REQUIRED ACTION >> Take from the data every line in which the word "ipynb" is found.

Stored items from a collection >>
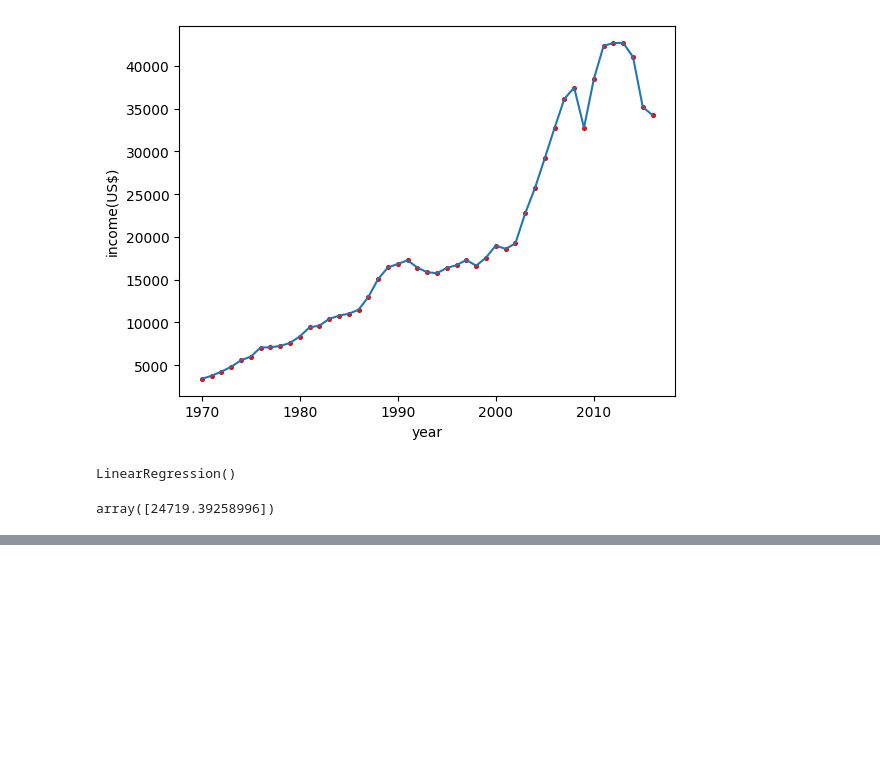
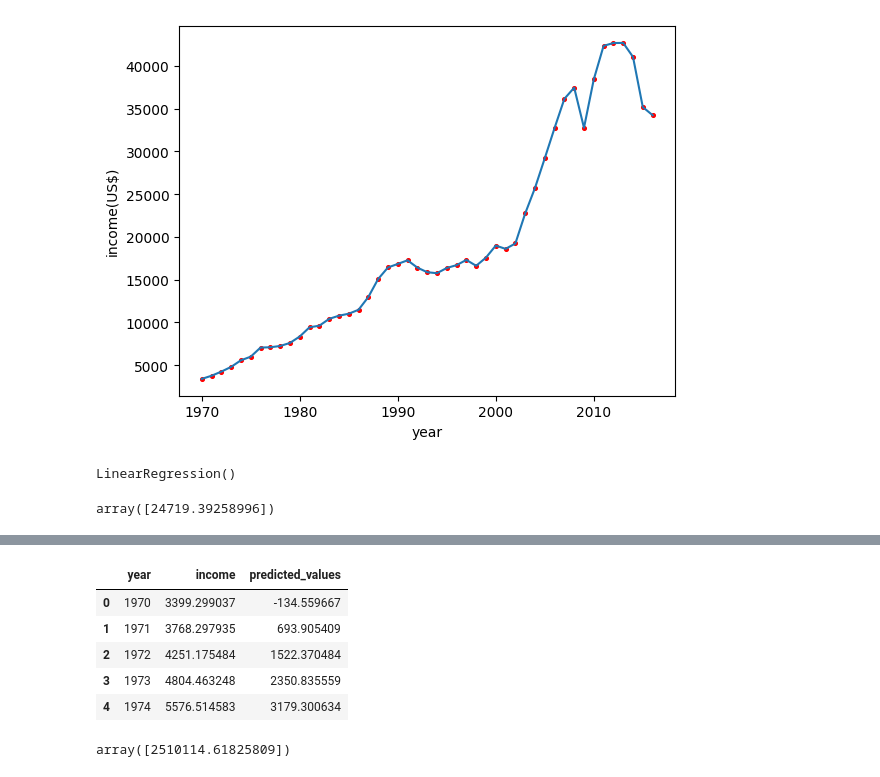
Before and after one commit to sakshimuchhala1227/Machine-Leaning, a Jupyter notebook: price prediction using Linear regression.ipynb, the cells around one changed output, grey strips where cells are left out. Cells and saved outputs as stored; diff of their text form; code cells hidden in the pictures; blank space fills up the shorter version.

```diff
--- a/price prediction using Linear regression.ipynb
+++ b/price prediction using Linear regression.ipynb
@@ -144,3 +144,6 @@ LinearRegression()
 rg.predict([[2000]])
 # %% [output]
 array([24719.39258996])
+# %%
+pred=rg.predict(data[["year"]])
+pred
@@ -146,0 +163,10 @@ array([24719.39258996])
+# %%
+data["predicted_values"]=pred
+data.head()
+# %% [output]
+|  | year | income | predicted_values |
+| 0 | 1970 | 3399.299037 | -134.559667 |
+| 1 | 1971 | 3768.297935 | 693.905409 |
+| 2 | 1972 | 4251.175484 | 1522.370484 |
+| 3 | 1973 | 4804.463248 | 2350.835559 |
+| 4 | 1974 | 5576.514583 | 3179.300634 |
@@ -146,0 +181,4 @@ array([24719.39258996])
+# %%
+mp.predict([[5000]])
+# %% [output]
+array([2510114.61825809])
```
Also changed, not shown: parts of 12 cells of this notebook.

FINISHED EXERCISE >>
Before and after one commit to sakshimuchhala1227/Machine-Leaning, a Jupyter notebook: price prediction using Linear regression.ipynb, the cells around one changed output, grey strips where cells are left out. Cells and saved outputs as stored; diff of their text form; code cells hidden in the pictures; blank space fills up the shorter version.
--- a/price prediction using Linear regression.ipynb
+++ b/price prediction using Linear regression.ipynb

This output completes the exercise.